SUPPLIED INFORMATION:
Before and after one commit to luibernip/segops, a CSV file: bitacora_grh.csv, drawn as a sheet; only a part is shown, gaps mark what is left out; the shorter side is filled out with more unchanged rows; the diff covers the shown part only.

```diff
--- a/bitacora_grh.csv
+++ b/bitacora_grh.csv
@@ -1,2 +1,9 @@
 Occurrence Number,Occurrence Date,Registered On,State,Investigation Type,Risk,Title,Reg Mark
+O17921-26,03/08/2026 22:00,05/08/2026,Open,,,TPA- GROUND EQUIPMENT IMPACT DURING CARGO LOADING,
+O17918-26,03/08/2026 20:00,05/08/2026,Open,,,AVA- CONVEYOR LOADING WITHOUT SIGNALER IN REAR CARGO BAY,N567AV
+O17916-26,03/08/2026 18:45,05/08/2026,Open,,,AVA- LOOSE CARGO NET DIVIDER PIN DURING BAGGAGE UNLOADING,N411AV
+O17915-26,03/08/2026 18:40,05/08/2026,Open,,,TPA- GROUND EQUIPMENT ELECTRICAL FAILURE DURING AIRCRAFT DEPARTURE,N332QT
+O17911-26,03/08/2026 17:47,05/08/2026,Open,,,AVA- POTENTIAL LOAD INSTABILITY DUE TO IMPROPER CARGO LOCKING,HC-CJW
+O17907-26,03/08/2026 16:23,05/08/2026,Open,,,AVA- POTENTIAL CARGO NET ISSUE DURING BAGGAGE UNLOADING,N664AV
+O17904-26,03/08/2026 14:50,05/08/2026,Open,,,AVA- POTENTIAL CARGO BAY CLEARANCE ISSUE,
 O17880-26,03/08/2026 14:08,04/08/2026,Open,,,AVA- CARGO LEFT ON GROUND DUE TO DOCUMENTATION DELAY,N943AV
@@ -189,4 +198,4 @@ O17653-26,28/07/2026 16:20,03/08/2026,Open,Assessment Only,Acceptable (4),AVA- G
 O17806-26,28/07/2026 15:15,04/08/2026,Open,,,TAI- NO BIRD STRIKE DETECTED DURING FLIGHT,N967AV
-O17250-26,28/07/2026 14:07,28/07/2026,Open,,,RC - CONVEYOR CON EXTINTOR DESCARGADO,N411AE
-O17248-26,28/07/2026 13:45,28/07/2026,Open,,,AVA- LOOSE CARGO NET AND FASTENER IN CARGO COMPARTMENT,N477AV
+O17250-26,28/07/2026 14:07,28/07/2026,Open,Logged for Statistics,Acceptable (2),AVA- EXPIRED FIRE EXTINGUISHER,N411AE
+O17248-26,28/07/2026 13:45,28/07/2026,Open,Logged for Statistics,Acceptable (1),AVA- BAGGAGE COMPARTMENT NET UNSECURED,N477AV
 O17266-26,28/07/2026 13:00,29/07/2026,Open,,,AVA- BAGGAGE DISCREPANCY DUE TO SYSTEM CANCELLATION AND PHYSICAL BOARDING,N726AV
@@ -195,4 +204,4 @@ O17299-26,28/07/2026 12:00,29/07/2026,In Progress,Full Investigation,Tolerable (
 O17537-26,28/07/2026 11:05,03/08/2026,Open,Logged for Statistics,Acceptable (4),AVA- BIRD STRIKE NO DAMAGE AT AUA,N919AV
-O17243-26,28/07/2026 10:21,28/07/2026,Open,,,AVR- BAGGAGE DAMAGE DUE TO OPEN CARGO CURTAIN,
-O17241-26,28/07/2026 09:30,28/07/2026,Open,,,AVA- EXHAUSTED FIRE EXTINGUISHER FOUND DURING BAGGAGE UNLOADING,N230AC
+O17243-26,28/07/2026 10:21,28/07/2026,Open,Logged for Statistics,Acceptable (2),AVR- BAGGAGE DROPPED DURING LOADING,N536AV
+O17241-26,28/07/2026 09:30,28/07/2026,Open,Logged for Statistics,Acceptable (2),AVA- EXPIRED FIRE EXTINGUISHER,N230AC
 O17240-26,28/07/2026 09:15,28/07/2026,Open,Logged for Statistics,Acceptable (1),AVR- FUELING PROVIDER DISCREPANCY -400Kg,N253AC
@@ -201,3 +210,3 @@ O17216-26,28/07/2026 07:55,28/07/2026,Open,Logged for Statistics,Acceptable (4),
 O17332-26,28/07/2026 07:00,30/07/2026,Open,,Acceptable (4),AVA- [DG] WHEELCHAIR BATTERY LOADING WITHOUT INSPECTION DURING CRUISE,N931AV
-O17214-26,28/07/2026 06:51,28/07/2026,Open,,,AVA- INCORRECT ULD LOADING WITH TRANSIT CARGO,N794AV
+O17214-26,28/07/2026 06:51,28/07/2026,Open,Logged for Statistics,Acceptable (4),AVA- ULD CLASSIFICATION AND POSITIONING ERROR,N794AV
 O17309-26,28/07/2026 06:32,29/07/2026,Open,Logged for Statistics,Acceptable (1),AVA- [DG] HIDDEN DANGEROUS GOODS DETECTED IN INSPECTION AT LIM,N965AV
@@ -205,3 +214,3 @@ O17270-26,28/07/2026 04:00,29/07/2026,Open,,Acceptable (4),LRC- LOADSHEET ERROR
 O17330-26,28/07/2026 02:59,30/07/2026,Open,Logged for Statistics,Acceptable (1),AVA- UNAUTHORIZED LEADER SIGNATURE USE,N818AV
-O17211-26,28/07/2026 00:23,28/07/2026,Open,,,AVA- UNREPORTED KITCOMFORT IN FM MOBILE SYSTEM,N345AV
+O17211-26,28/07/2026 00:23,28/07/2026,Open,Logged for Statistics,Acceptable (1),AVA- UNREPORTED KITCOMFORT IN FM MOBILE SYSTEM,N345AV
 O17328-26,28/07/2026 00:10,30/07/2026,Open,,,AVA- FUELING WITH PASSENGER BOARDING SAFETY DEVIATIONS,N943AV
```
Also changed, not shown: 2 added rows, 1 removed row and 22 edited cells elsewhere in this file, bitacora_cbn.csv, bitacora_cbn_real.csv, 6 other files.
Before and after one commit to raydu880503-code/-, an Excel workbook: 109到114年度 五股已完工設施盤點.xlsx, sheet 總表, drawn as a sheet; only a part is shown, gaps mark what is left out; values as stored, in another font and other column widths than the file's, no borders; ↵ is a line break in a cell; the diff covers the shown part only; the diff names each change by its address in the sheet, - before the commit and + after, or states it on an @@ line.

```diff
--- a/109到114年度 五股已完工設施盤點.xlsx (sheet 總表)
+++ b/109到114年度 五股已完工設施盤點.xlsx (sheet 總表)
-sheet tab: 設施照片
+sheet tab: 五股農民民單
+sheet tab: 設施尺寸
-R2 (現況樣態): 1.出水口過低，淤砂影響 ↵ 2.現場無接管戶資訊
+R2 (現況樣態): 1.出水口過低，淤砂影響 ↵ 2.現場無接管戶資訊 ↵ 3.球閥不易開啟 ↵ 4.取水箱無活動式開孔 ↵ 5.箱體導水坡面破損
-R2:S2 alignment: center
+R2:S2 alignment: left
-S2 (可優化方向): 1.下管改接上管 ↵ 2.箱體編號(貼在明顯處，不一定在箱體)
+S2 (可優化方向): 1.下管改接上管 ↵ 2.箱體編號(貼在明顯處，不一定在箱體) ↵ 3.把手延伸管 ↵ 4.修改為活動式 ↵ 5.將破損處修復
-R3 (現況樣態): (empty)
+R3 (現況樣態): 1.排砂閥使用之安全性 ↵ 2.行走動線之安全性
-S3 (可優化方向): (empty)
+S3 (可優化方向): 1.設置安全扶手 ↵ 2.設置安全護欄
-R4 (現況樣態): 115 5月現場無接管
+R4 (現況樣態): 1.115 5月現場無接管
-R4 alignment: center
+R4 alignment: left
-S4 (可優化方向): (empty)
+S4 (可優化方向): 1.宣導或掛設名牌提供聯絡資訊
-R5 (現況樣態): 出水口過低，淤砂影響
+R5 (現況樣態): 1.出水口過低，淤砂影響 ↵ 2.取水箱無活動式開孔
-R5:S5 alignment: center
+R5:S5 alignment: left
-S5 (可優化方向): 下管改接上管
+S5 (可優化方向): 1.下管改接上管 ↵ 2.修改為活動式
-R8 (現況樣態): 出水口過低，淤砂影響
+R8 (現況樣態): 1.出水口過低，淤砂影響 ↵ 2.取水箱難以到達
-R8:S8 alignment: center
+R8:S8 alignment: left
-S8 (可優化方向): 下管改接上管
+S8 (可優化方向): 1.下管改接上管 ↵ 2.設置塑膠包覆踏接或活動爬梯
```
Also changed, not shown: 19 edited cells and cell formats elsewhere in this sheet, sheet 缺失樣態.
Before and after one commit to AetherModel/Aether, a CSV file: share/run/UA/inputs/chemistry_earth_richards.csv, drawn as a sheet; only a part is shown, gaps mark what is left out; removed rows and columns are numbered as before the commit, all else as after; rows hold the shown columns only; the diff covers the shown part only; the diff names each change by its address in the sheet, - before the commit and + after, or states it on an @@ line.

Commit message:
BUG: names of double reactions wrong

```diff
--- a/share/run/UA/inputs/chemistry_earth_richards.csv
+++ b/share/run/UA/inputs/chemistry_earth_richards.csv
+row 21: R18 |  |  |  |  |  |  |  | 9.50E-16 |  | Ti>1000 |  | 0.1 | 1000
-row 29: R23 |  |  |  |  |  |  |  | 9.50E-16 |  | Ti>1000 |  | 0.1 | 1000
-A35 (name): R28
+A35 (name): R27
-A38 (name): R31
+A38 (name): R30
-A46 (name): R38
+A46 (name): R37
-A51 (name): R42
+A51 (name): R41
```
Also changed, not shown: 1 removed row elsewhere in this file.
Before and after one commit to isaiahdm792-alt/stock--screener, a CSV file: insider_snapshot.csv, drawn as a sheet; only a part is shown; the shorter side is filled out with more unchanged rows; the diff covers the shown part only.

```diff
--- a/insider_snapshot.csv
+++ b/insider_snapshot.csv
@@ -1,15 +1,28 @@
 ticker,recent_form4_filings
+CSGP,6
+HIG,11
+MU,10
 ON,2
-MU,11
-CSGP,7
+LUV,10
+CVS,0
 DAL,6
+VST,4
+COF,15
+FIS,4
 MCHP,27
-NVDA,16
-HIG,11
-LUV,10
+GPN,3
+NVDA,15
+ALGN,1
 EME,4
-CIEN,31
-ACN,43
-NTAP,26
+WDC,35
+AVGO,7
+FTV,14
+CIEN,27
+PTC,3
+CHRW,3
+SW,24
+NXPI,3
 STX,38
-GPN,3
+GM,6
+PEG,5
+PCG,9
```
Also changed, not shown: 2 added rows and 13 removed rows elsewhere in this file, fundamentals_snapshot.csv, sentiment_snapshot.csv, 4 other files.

WHAT NEEDS TO BE DONE:
Whenever a line above includes "淤砂影響", copy it in full.

SOLUTION:
-R2 (現況樣態): 1.出水口過低，淤砂影響 ↵ 2.現場無接管戶資訊
+R2 (現況樣態): 1.出水口過低，淤砂影響 ↵ 2.現場無接管戶資訊 ↵ 3.球閥不易開啟 ↵ 4.取水箱無活動式開孔 ↵ 5.箱體導水坡面破損
-R5 (現況樣態): 出水口過低，淤砂影響
+R5 (現況樣態): 1.出水口過低，淤砂影響 ↵ 2.取水箱無活動式開孔
-R8 (現況樣態): 出水口過低，淤砂影響
+R8 (現況樣態): 1.出水口過低，淤砂影響 ↵ 2.取水箱難以到達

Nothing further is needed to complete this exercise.